Portsmouth and NHCAW have previously collaborated to develop programs addressing this challenge such as the Portsmouth Coastal Resilience Initiative, Portsmouth Historic Vulnerability Assessment, and the Seacoast High Water Mark Initiative. These projects allowed the city to learn about best practices for climate resilience, flood adaptation, and historic preservation. NHCAW and the city received a grant from NLC’s Leadership in Community Resilience (LCR) grant program for the “Path to Resilience” project, a collaborative effort focused on documenting lessons learned about community resilience and applying these lessons to freshwater resilience efforts. The first part of this project focused on using storytelling as a tool to communicate these lessons in an engaging and easy-to-understand way. Seven coastal communities, including Portsmouth, shared their successes and lessons learned on their individual resilience efforts using videos, maps, data visualizations and written reports. Portsmouth’s storytelling project was a StoryMap called “Path to Resilience Portsmouth” that summarizes its ten-year vulnerability assessment and historic preservation work. The other towns that created community stories include Exeter, Hampton, Newmarket, New Castle, Dover, and Rye. The purpose of these stories was to support communities in promoting their achievements in coastal resilience and encourage inland communities to adopt their own resilience plans.
The second portion of the Path to Resilience project involved expanding the freshwater work. In tandem with the community stories that serve as inspiration for communities beginning their own resiliency efforts, NHCAW interviewed and surveyed five inland communities to assess community needs and specific concerns, which will be used to support future work. A workshop was held in January 2022 to collect lessons learned and advice from residents, which later formed the Community Lessons and Best Practices. This guide serves as a complement to the climate resilience stories to help inland communities begin or continue building their own resilience efforts.
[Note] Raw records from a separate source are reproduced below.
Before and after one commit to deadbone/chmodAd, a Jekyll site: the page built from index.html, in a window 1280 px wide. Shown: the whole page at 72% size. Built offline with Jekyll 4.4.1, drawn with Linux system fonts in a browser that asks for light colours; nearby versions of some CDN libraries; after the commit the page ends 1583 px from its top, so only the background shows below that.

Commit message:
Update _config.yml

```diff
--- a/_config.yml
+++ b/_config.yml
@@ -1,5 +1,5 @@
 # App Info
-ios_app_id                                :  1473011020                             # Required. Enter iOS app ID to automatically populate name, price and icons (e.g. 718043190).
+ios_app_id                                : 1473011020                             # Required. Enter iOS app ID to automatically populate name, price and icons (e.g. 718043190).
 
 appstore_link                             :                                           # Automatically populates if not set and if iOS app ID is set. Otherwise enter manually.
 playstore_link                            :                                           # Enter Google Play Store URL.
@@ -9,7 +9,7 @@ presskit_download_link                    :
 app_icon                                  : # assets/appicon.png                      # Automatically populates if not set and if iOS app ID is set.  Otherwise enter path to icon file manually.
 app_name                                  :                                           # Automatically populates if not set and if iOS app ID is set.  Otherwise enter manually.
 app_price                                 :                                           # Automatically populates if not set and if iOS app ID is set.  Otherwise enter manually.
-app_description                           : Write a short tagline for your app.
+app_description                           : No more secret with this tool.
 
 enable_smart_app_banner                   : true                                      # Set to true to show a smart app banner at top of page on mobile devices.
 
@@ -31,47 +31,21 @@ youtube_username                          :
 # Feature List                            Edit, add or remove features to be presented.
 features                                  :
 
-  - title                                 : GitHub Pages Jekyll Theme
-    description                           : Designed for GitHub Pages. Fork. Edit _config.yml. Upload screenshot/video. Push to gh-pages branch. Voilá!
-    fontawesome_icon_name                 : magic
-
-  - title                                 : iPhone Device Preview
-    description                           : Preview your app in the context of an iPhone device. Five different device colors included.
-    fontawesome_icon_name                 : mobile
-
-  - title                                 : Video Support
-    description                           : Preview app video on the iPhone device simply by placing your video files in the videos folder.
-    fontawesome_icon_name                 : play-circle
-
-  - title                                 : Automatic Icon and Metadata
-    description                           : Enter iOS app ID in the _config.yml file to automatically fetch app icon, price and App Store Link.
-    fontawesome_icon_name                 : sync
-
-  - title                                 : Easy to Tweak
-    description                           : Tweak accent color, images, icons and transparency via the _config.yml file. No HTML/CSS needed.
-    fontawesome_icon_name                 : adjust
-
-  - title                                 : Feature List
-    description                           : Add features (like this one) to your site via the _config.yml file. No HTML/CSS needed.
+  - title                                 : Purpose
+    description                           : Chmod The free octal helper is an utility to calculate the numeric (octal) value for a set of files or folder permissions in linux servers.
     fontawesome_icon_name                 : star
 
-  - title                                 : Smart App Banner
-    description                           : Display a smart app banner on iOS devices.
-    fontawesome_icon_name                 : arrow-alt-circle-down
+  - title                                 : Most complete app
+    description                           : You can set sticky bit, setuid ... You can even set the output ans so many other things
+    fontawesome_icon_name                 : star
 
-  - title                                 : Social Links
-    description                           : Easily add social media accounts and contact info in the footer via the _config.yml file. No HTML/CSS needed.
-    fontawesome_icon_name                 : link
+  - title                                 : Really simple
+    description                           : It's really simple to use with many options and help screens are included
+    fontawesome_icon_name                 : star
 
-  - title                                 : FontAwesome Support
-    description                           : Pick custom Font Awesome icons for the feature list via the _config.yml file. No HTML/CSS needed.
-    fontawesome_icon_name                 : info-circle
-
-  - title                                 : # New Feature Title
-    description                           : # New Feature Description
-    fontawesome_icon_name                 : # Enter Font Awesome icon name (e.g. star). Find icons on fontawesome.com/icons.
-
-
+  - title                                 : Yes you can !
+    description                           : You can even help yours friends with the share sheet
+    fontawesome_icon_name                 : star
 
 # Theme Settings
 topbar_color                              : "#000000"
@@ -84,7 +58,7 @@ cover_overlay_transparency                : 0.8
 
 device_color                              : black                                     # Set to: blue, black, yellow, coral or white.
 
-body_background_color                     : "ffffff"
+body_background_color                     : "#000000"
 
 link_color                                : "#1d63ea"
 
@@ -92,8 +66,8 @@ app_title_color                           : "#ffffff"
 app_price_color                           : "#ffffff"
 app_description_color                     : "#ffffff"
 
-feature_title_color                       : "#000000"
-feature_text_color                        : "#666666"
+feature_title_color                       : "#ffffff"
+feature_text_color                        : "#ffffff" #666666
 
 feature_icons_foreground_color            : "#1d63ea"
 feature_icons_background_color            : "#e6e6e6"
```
This project was a first step in expanding the work done by NHCAW, in the hopes of eventually including the entire watershed. The Path to Resilience project can be used by local leaders to educate communities on important issues.
Why is storytelling beneficial for community resilience efforts?
- Storytelling highlights the process: For local community members trying to figure out where to start a project, storytelling is a valuable resource in discovering how other jurisdictions have approached the work and can serve as valuable inspiration. It can add on to step-by-step instructions by providing the context necessary for others to take on similar work.
- Storytelling shows valuable perspectives from community members: Community members are important stakeholders in climate resilience. Storytelling gives them the opportunity to share more about their personal experiences, informing the work and demonstrating what is possible when they have an active voice in the solutions.
- Storytelling helps address turnover and continuity: The possibility of elected official turnover can be challenging for the continuity of long-term projects, especially when it comes to something as important as addressing the impacts of climate change. By engaging newly elected officials as stakeholders in the work through storytelling and sharing the “why” behind actions that were taken, communities can encourage them to continue supporting existing projects.
- Storytelling encourages other communities to learn from successes and failures: With stories and lessons from other communities, no community should have to start their efforts from scratch. Communities can utilize storytelling from others to avoid making the same mistakes and learn valuable context before beginning their efforts.
Storytelling is a unique way for cities to share their accomplishments, lessons learned and processes. Good stories are engaging and easy for the public to understand. They are a valuable tool to encourage others to begin their own climate resiliency efforts.
Learn more about NLC’s Sustainability & Resilience work.
Abigail Lyon is the Community Technical Assistance Program Manager for the Piscataqua Region Estuaries Partnership (PREP), a National Estuary Program for New Hampshire and southern Maine, and is co-chair for the New Hampshire Coastal Adaptation Workgroup.